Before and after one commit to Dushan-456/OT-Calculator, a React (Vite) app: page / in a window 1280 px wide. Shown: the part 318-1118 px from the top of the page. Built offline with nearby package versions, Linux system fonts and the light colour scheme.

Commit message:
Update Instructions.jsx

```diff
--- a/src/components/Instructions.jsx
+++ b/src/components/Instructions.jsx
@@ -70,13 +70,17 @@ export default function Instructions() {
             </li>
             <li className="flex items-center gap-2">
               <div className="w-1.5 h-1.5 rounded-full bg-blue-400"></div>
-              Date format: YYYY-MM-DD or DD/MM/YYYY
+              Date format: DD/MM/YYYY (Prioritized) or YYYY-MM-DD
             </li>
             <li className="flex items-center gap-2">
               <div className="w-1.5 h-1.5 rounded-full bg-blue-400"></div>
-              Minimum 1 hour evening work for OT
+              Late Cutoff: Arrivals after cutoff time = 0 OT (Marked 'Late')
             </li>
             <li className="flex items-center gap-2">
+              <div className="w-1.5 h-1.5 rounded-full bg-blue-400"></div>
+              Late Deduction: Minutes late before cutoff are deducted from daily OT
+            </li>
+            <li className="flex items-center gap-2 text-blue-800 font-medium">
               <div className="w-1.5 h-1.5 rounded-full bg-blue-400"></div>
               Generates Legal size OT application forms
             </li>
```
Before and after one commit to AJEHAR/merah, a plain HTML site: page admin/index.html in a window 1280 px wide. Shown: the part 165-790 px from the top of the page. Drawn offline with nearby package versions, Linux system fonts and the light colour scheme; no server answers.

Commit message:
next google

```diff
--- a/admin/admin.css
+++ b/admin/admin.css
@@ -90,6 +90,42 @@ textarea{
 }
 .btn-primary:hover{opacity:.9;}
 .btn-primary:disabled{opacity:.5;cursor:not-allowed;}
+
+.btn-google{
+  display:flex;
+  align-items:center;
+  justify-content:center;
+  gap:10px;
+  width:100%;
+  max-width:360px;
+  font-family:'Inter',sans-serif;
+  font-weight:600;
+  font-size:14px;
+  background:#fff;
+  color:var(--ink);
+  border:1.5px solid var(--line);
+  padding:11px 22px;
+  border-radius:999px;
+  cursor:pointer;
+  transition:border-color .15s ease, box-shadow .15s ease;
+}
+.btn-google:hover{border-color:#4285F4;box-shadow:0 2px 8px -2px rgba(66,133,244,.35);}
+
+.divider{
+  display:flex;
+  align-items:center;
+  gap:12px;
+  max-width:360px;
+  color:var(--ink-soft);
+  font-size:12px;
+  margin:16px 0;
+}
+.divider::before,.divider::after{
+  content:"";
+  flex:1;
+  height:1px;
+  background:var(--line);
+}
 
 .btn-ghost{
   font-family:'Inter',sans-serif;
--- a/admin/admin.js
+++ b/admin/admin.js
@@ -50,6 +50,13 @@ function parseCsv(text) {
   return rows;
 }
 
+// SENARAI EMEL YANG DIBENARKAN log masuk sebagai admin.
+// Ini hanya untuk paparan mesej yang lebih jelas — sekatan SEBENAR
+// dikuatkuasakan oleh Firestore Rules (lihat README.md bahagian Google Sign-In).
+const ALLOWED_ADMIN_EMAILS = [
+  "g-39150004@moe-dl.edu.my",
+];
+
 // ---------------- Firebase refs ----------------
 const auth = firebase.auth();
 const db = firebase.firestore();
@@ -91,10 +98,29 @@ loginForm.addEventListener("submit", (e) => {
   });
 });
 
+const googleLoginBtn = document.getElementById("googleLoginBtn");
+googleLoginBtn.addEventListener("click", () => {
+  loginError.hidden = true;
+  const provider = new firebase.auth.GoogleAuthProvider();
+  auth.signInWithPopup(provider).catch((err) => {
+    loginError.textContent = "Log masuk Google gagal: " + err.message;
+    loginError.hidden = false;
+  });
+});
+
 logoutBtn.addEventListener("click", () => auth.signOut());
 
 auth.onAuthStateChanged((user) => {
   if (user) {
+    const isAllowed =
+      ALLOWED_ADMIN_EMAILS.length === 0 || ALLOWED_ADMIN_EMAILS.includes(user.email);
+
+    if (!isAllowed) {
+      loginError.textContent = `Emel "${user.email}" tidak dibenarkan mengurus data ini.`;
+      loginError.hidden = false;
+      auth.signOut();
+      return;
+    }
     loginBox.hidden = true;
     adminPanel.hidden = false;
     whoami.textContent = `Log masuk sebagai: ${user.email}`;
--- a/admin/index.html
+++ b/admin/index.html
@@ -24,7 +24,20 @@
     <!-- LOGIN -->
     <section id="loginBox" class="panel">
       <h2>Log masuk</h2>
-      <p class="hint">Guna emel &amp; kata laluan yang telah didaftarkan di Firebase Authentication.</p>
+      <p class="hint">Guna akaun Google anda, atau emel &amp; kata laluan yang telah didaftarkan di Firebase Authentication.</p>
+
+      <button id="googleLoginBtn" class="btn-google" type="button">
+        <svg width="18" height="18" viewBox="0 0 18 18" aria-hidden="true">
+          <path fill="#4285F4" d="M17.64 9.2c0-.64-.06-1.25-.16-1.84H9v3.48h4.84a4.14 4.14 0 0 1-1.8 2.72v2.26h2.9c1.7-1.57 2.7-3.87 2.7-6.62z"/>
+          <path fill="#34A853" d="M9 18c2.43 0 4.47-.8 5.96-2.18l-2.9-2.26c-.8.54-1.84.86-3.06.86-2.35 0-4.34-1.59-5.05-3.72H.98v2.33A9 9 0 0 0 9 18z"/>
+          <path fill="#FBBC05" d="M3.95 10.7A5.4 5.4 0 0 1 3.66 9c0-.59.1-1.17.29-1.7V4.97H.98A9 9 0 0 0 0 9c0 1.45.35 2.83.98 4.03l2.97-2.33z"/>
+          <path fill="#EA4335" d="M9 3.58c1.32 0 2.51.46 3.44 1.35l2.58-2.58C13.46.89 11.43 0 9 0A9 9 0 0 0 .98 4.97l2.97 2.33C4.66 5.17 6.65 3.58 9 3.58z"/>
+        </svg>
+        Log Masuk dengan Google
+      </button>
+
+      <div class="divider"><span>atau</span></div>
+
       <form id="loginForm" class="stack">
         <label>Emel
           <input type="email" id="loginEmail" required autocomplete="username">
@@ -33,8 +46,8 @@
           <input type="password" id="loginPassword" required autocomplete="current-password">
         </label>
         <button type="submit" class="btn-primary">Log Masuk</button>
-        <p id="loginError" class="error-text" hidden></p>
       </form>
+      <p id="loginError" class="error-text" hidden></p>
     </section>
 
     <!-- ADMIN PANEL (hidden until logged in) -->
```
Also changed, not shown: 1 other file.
****************
● Task goal:
What's wanted is a faithful copy of each entry above.

● Written solution:
Before and after one commit to Dushan-456/OT-Calculator, a React (Vite) app: page / in a window 1280 px wide. Shown: the part 318-1118 px from the top of the page. Built offline with nearby package versions, Linux system fonts and the light colour scheme.

Commit message:
Update Instructions.jsx

```diff
--- a/src/components/Instructions.jsx
+++ b/src/components/Instructions.jsx
@@ -70,13 +70,17 @@ export default function Instructions() {
             </li>
             <li className="flex items-center gap-2">
               <div className="w-1.5 h-1.5 rounded-full bg-blue-400"></div>
-              Date format: YYYY-MM-DD or DD/MM/YYYY
+              Date format: DD/MM/YYYY (Prioritized) or YYYY-MM-DD
             </li>
             <li className="flex items-center gap-2">
               <div className="w-1.5 h-1.5 rounded-full bg-blue-400"></div>
-              Minimum 1 hour evening work for OT
+              Late Cutoff: Arrivals after cutoff time = 0 OT (Marked 'Late')
             </li>
             <li className="flex items-center gap-2">
+              <div className="w-1.5 h-1.5 rounded-full bg-blue-400"></div>
+              Late Deduction: Minutes late before cutoff are deducted from daily OT
+            </li>
+            <li className="flex items-center gap-2 text-blue-800 font-medium">
               <div className="w-1.5 h-1.5 rounded-full bg-blue-400"></div>
               Generates Legal size OT application forms
             </li>
```
Before and after one commit to AJEHAR/merah, a plain HTML site: page admin/index.html in a window 1280 px wide. Shown: the part 165-790 px from the top of the page. Drawn offline with nearby package versions, Linux system fonts and the light colour scheme; no server answers.

Commit message:
next google

```diff
--- a/admin/admin.css
+++ b/admin/admin.css
@@ -90,6 +90,42 @@ textarea{
 }
 .btn-primary:hover{opacity:.9;}
 .btn-primary:disabled{opacity:.5;cursor:not-allowed;}
+
+.btn-google{
+  display:flex;
+  align-items:center;
+  justify-content:center;
+  gap:10px;
+  width:100%;
+  max-width:360px;
+  font-family:'Inter',sans-serif;
+  font-weight:600;
+  font-size:14px;
+  background:#fff;
+  color:var(--ink);
+  border:1.5px solid var(--line);
+  padding:11px 22px;
+  border-radius:999px;
+  cursor:pointer;
+  transition:border-color .15s ease, box-shadow .15s ease;
+}
+.btn-google:hover{border-color:#4285F4;box-shadow:0 2px 8px -2px rgba(66,133,244,.35);}
+
+.divider{
+  display:flex;
+  align-items:center;
+  gap:12px;
+  max-width:360px;
+  color:var(--ink-soft);
+  font-size:12px;
+  margin:16px 0;
+}
+.divider::before,.divider::after{
+  content:"";
+  flex:1;
+  height:1px;
+  background:var(--line);
+}
 
 .btn-ghost{
   font-family:'Inter',sans-serif;
--- a/admin/admin.js
+++ b/admin/admin.js
@@ -50,6 +50,13 @@ function parseCsv(text) {
   return rows;
 }
 
+// SENARAI EMEL YANG DIBENARKAN log masuk sebagai admin.
+// Ini hanya untuk paparan mesej yang lebih jelas — sekatan SEBENAR
+// dikuatkuasakan oleh Firestore Rules (lihat README.md bahagian Google Sign-In).
+const ALLOWED_ADMIN_EMAILS = [
+  "g-39150004@moe-dl.edu.my",
+];
+
 // ---------------- Firebase refs ----------------
 const auth = firebase.auth();
 const db = firebase.firestore();
@@ -91,10 +98,29 @@ loginForm.addEventListener("submit", (e) => {
   });
 });
 
+const googleLoginBtn = document.getElementById("googleLoginBtn");
+googleLoginBtn.addEventListener("click", () => {
+  loginError.hidden = true;
+  const provider = new firebase.auth.GoogleAuthProvider();
+  auth.signInWithPopup(provider).catch((err) => {
+    loginError.textContent = "Log masuk Google gagal: " + err.message;
+    loginError.hidden = false;
+  });
+});
+
 logoutBtn.addEventListener("click", () => auth.signOut());
 
 auth.onAuthStateChanged((user) => {
   if (user) {
+    const isAllowed =
+      ALLOWED_ADMIN_EMAILS.length === 0 || ALLOWED_ADMIN_EMAILS.includes(user.email);
+
+    if (!isAllowed) {
+      loginError.textContent = `Emel "${user.email}" tidak dibenarkan mengurus data ini.`;
+      loginError.hidden = false;
+      auth.signOut();
+      return;
+    }
     loginBox.hidden = true;
     adminPanel.hidden = false;
     whoami.textContent = `Log masuk sebagai: ${user.email}`;
--- a/admin/index.html
+++ b/admin/index.html
@@ -24,7 +24,20 @@
     <!-- LOGIN -->
     <section id="loginBox" class="panel">
       <h2>Log masuk</h2>
-      <p class="hint">Guna emel &amp; kata laluan yang telah didaftarkan di Firebase Authentication.</p>
+      <p class="hint">Guna akaun Google anda, atau emel &amp; kata laluan yang telah didaftarkan di Firebase Authentication.</p>
+
+      <button id="googleLoginBtn" class="btn-google" type="button">
+        <svg width="18" height="18" viewBox="0 0 18 18" aria-hidden="true">
+          <path fill="#4285F4" d="M17.64 9.2c0-.64-.06-1.25-.16-1.84H9v3.48h4.84a4.14 4.14 0 0 1-1.8 2.72v2.26h2.9c1.7-1.57 2.7-3.87 2.7-6.62z"/>
+          <path fill="#34A853" d="M9 18c2.43 0 4.47-.8 5.96-2.18l-2.9-2.26c-.8.54-1.84.86-3.06.86-2.35 0-4.34-1.59-5.05-3.72H.98v2.33A9 9 0 0 0 9 18z"/>
+          <path fill="#FBBC05" d="M3.95 10.7A5.4 5.4 0 0 1 3.66 9c0-.59.1-1.17.29-1.7V4.97H.98A9 9 0 0 0 0 9c0 1.45.35 2.83.98 4.03l2.97-2.33z"/>
+          <path fill="#EA4335" d="M9 3.58c1.32 0 2.51.46 3.44 1.35l2.58-2.58C13.46.89 11.43 0 9 0A9 9 0 0 0 .98 4.97l2.97 2.33C4.66 5.17 6.65 3.58 9 3.58z"/>
+        </svg>
+        Log Masuk dengan Google
+      </button>
+
+      <div class="divider"><span>atau</span></div>
+
       <form id="loginForm" class="stack">
         <label>Emel
           <input type="email" id="loginEmail" required autocomplete="username">
@@ -33,8 +46,8 @@
           <input type="password" id="loginPassword" required autocomplete="current-password">
         </label>
         <button type="submit" class="btn-primary">Log Masuk</button>
-        <p id="loginError" class="error-text" hidden></p>
       </form>
+      <p id="loginError" class="error-text" hidden></p>
     </section>
 
     <!-- ADMIN PANEL (hidden until logged in) -->
```
Also changed, not shown: 1 other file.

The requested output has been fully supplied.